Not Apartments, ‘Interactive Communities’
Yesterday we read about a company called Sugar that launched in March 2020 and has raised a $2.5 million seed round to pursue a similar insight. According to TechCrunch, Sugar’s goal is to turn apartment complexes into “interactive communities”. The company was founded by Mali-born Stanford MBA Fatima Dicko. Her previous experience includes founding a wellness company and spending four years at Procter & Gamble.
According to TechCrunch, the seed investors include MetaProp, Agya Ventures, Concrete Rose, Debut Capital, The Community Fund, Consonance Capital, and Lightspeed Scout Fund. Also, Jason Calacanis’ LAUNCH syndicate chipped in on the round. Angel investors also participated, including SquareFoot CEO Jonathan Wasserstrum, Ben Zises, Diran Otegbade, Oleksiy Ignatyev, and Zillow board member Claire Cormier Thielke, who is also with the Sequoia Scout Fund.
A Pandemic Baby
Unlike Venn, Sugar was launched during the pandemic. Here is what its website says. “Sugar was designed to enhance the quarantine experience for people spending significantly more time at home. For apartment and residential communities, we saw the opportunity to make it easier for residents to engage with one another in a safe and efficient way.” Sugar worked with property companies to develop an app that fulfills this mission.
So how does Sugar work, exactly? Its website is a bit thin on details. Sugar customizes its pricing by property type. The company says it partners with “from multi-family units and large apartment communities to hotels and Airbnb properties.”
The TechCrunch article, quoting Dicko, reports that the company reached a six-figure ARR before closing the seed round.
The Sugar app apparently serves both the resident and apartment owner. For the resident, the app includes tools to interact with other residents. There isn’t much detail on how they do this.
Sugar also offers practical features in the app that include paying rent, submitting maintenance requests, and remote keyless entry to apartments. These features remind us a bit of another company we’ve written about called Home365.
Apartment owners also have access to a dashboard they can use to manage their tenant operations. Sugar claims it currently works with property companies that together manage more than 655 properties and 150,000 active doors in 22 states.
Will it Work?
Sugar seems to be off to a good start.

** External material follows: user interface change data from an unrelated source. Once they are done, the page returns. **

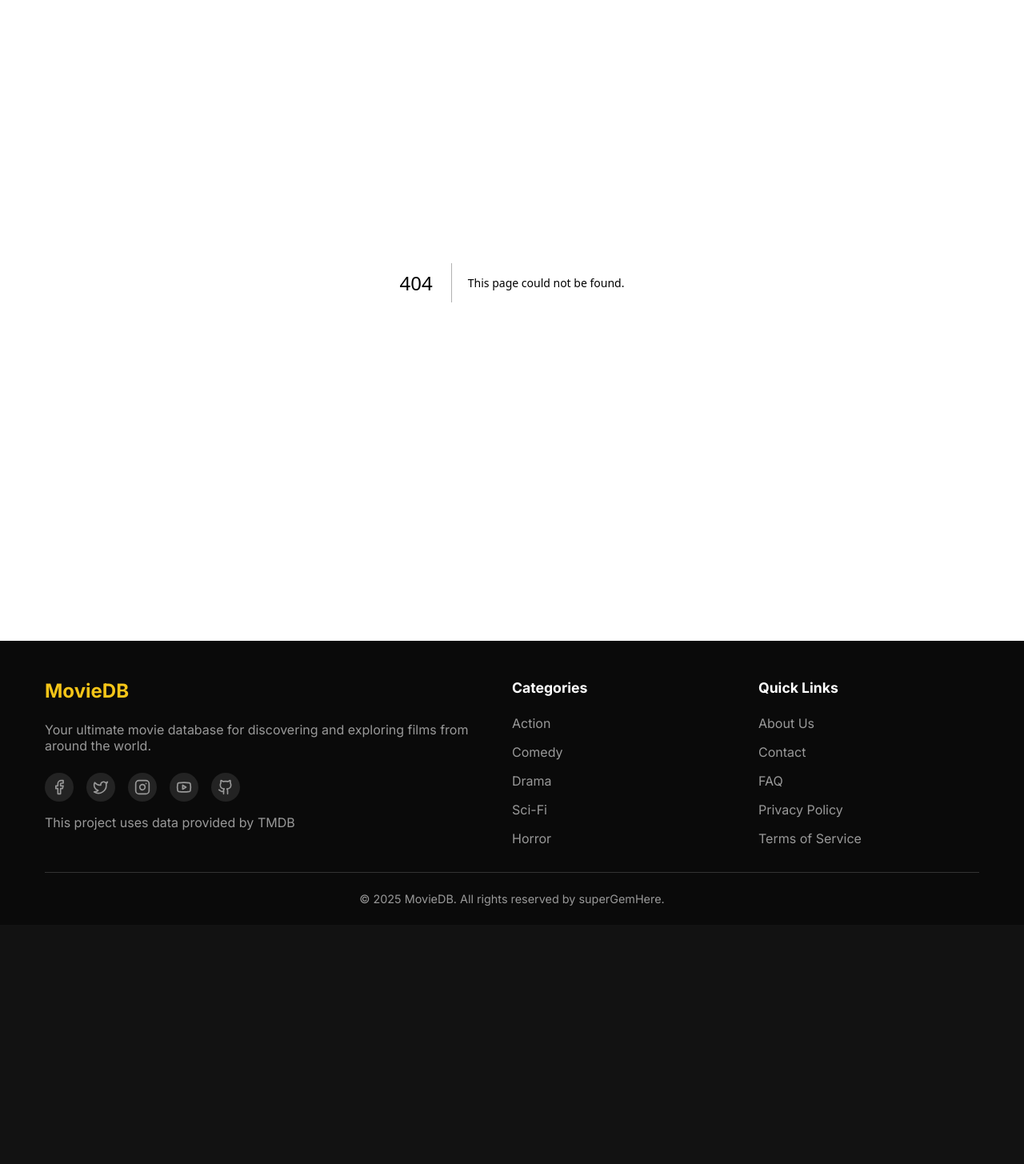
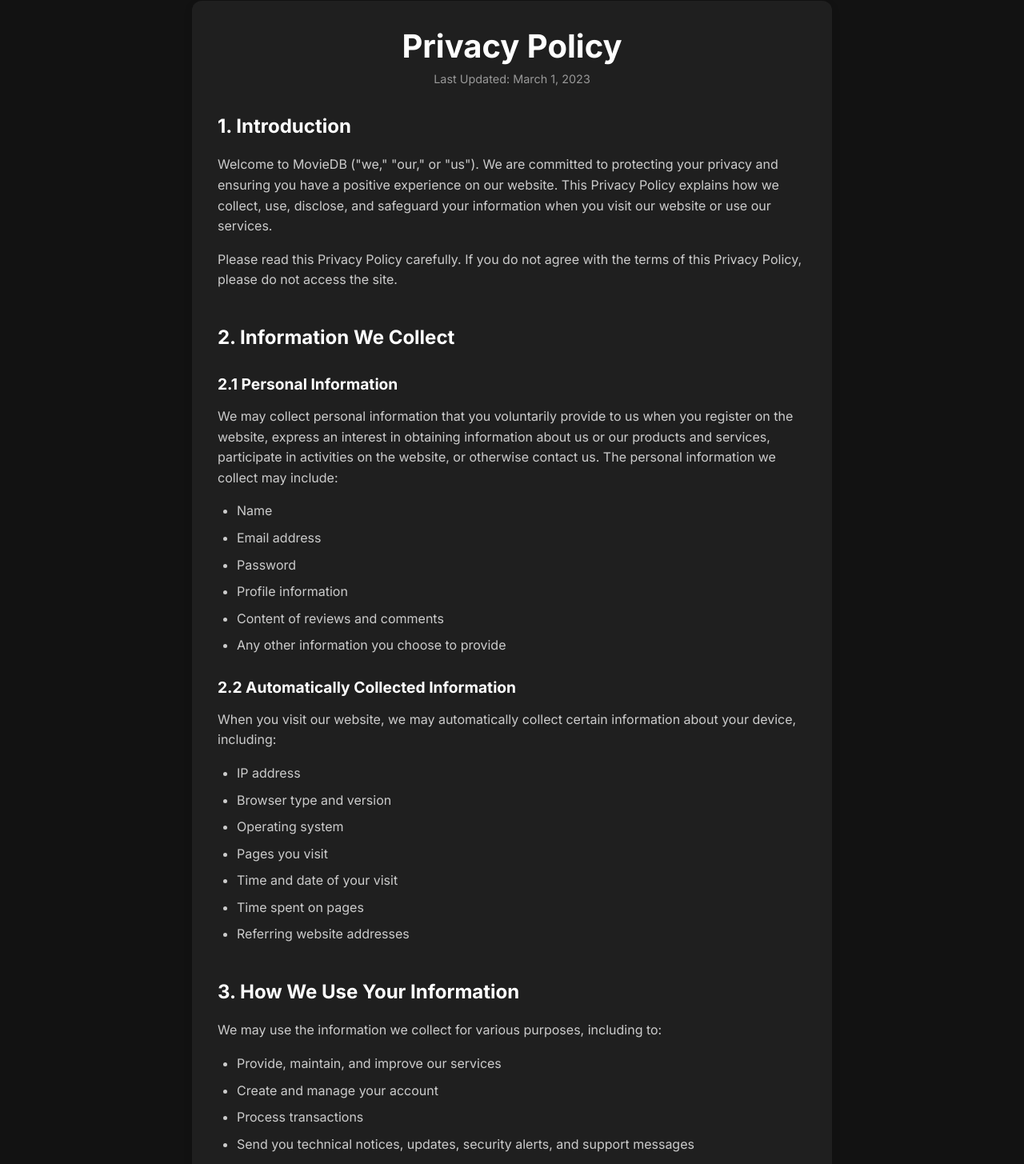
Before and after one commit to superGemHere/MovieDB, a Next.js app in the folder moviedb/: page /privacy in a window 1280 px wide. Before the commit this address had no page. Shown: the part 120-1575 px from the top of the page at 80% size. Before the commit the page ends 1276 px from the top, so only its background shows below. Built offline with nearby package versions, Linux system fonts and the light colour scheme.

Commit message:
feat: create privacy

```diff
--- /dev/null
+++ b/moviedb/app/privacy/page.module.css
@@ -0,0 +1,98 @@
+.main {
+   max-width: 1200px;
+   margin: 0 auto;
+   padding: 3rem 1rem;
+ }
+
+ .container {
+   max-width: 800px;
+   margin: 0 auto;
+   background-color: var(--card-bg);
+   border-radius: 12px;
+   padding: 2rem;
+   box-shadow: 0 4px 12px rgba(0, 0, 0, 0.1);
+ }
+
+ .title {
+   font-size: 2.5rem;
+   font-weight: 700;
+   margin-bottom: 0.5rem;
+   text-align: center;
+ }
+
+ .lastUpdated {
+   text-align: center;
+   color: #999;
+   margin-bottom: 2rem;
+   font-size: 0.9rem;
+ }
+
+ .content {
+   color: #ccc;
+   line-height: 1.6;
+ }
+
+ .section {
+   margin-bottom: 2.5rem;
+ }
+
+ .section h2 {
+   font-size: 1.5rem;
+   margin-bottom: 1rem;
+   color: white;
+ }
+
+ .section h3 {
+   font-size: 1.2rem;
+   margin: 1.5rem 0 0.75rem;
+   color: white;
+ }
+
+ .section p {
+   margin-bottom: 1rem;
+ }
+
+ .section ul {
+   margin-bottom: 1rem;
+   padding-left: 1.5rem;
+ }
+
+ .section li {
+   margin-bottom: 0.5rem;
+ }
+
+ .address {
+   font-style: normal;
+   margin-top: 1rem;
+   padding: 1rem;
+   background-color: rgba(255, 255, 255, 0.05);
+   border-radius: 6px;
+ }
+
+ .footer {
+   margin-top: 3rem;
+   padding-top: 1.5rem;
+   border-top: 1px solid rgba(255, 255, 255, 0.1);
+   display: flex;
+   justify-content: center;
+   gap: 2rem;
+ }
+
+ .link {
+   color: var(--primary);
+   text-decoration: none;
+ }
+
+ .link:hover {
+   text-decoration: underline;
+ }
+
+ @media (max-width: 768px) {
+   .container {
+     padding: 1.5rem;
+   }
+
+   .title {
+     font-size: 2rem;
+   }
+ }
--- /dev/null
+++ b/moviedb/app/privacy/page.tsx
@@ -0,0 +1,159 @@
+import Link from "next/link"
+import styles from "./page.module.css"
+
+export default function PrivacyPolicyPage() {
+  return (
+    <main className={styles.main}>
+      <div className={styles.container}>
+        <h1 className={styles.title}>Privacy Policy</h1>
+        <p className={styles.lastUpdated}>Last Updated: March 1, 2023</p>
+
+        <div className={styles.content}>
+          <section className={styles.section}>
+            <h2>1. Introduction</h2>
+            <p>
+              Welcome to MovieDB ("we," "our," or "us"). We are committed to protecting your privacy and ensuring you
+              have a positive experience on our website. This Privacy Policy explains how we collect, use, disclose, and
+              safeguard your information when you visit our website or use our services.
+            </p>
+            <p>
+              Please read this Privacy Policy carefully. If you do not agree with the terms of this Privacy Policy,
+              please do not access the site.
+            </p>
+          </section>
+
+          <section className={styles.section}>
+            <h2>2. Information We Collect</h2>
+            <h3>2.1 Personal Information</h3>
+            <p>
+              We may collect personal information that you voluntarily provide to us when you register on the website,
+              express an interest in obtaining information about us or our products and services, participate in
+              activities on the website, or otherwise contact us. The personal information we collect may include:
+            </p>
+            <ul>
+              <li>Name</li>
+              <li>Email address</li>
+              <li>Password</li>
+              <li>Profile information</li>
+              <li>Content of reviews and comments</li>
+              <li>Any other information you choose to provide</li>
+            </ul>
+
+            <h3>2.2 Automatically Collected Information</h3>
+            <p>
+              When you visit our website, we may automatically collect certain information about your device, including:
+            </p>
+            <ul>
+              <li>IP address</li>
+              <li>Browser type and version</li>
+              <li>Operating system</li>
+              <li>Pages you visit</li>
+              <li>Time and date of your visit</li>
+              <li>Time spent on pages</li>
+              <li>Referring website addresses</li>
+            </ul>
+          </section>
+
+          <section className={styles.section}>
+            <h2>3. How We Use Your Information</h2>
+            <p>We may use the information we collect for various purposes, including to:</p>
+            <ul>
+              <li>Provide, maintain, and improve our services</li>
+              <li>Create and manage your account</li>
+              <li>Process transactions</li>
+              <li>Send you technical notices, updates, security alerts, and support messages</li>
+              <li>Respond to your comments, questions, and requests</li>
+              <li>Personalize your experience</li>
+              <li>Monitor and analyze trends, usage, and activities</li>
+              <li>Detect, prevent, and address technical issues</li>
+              <li>Comply with legal obligations</li>
+            </ul>
+          </section>
+
+          <section className={styles.section}>
+            <h2>4. Sharing Your Information</h2>
+            <p>We may share your information in the following situations:</p>
+            <ul>
+              <li>
+                <strong>With Service Providers:</strong> We may share your information with third-party vendors, service
+                providers, contractors, or agents who perform services for us.
+              </li>
+              <li>
+                <strong>Business Transfers:</strong> We may share or transfer your information in connection with, or
+                during negotiations of, any merger, sale of company assets, financing, or acquisition of all or a
+                portion of our business to another company.
+              </li>
+              <li>
+                <strong>With Your Consent:</strong> We may disclose your personal information for any other purpose with
+                your consent.
+              </li>
+              <li>
+                <strong>Legal Requirements:</strong> We may disclose your information where we are legally required to
+                do so.
+              </li>
+            </ul>
+          </section>
+
+          <section className={styles.section}>
+            <h2>5. Your Privacy Rights</h2>
+            <p>Depending on your location, you may have certain rights regarding your personal information, such as:</p>
+            <ul>
+              <li>The right to access your personal information</li>
+              <li>The right to rectify inaccurate personal information</li>
+              <li>The right to request the deletion of your personal information</li>
+              <li>The right to restrict the processing of your personal information</li>
+              <li>The right to data portability</li>
+              <li>The right to object to the processing of your personal information</li>
+            </ul>
+            <p>
+              To exercise these rights, please contact us using the information provided in the "Contact Us" section
+              below.
+            </p>
+          </section>
+
+          <section className={styles.section}>
+            <h2>6. Data Security</h2>
+            <p>
+              We have implemented appropriate technical and organizational security measures designed to protect the
+              security of any personal information we process. However, please also remember that we cannot guarantee
+              that the internet itself is 100% secure.
+            </p>
+          </section>
+
+          <section className={styles.section}>
+            <h2>7. Changes to This Privacy Policy</h2>
+            <p>
+              We may update our Privacy Policy from time to time. We will notify you of any changes by posting the new
+              Privacy Policy on this page and updating the "Last Updated" date at the top of this Privacy Policy.
+            </p>
+          </section>
+
+          <section className={styles.section}>
+            <h2>8. Contact Us</h2>
+            <p>If you have questions or comments about this Privacy Policy, please contact us at:</p>
+            <address className={styles.address}>
+              MovieDB
+              <br />
+              123 Movie Street
+              <br />
+              Los Angeles, CA 90001
+              <br />
+              Email: privacy@moviedb.com
+              <br />
+              Phone: +1 (555) 123-4567
+            </address>
+          </section>
+        </div>
+
+        <div className={styles.footer}>
+          <Link href="/terms" className={styles.link}>
+            Terms of Service
+          </Link>
+          <Link href="/contact" className={styles.link}>
+            Contact Us
+          </Link>
+        </div>
+      </div>
+    </main>
+  )
+}
```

But we think it might face a few challenges.
First, can a pandemic-specific business survive beyond it? It seems to be on its way with an app that has some real utility, regardless of whether the world is open or shut down. However, paying rent and keyless entry seem like easily copied features. In the TechCruch article, Dicko does claim that its ability to integrate with keyless hardware companies is a differentiator.
Another possible headwind is that, at least in many communities, it’s a seller’s market for apartments. Will enough property owners feel the need to build a community when they have low vacancy rates and rents are rising? This is a cyclical concern right now. But it may make selling Sugar a bigger challenge than ideal. Again, the practical features may save the day here if Sugar can stave off the inevitable competition.
Clearly, some smart investors are betting that these headwinds are a mere breeze.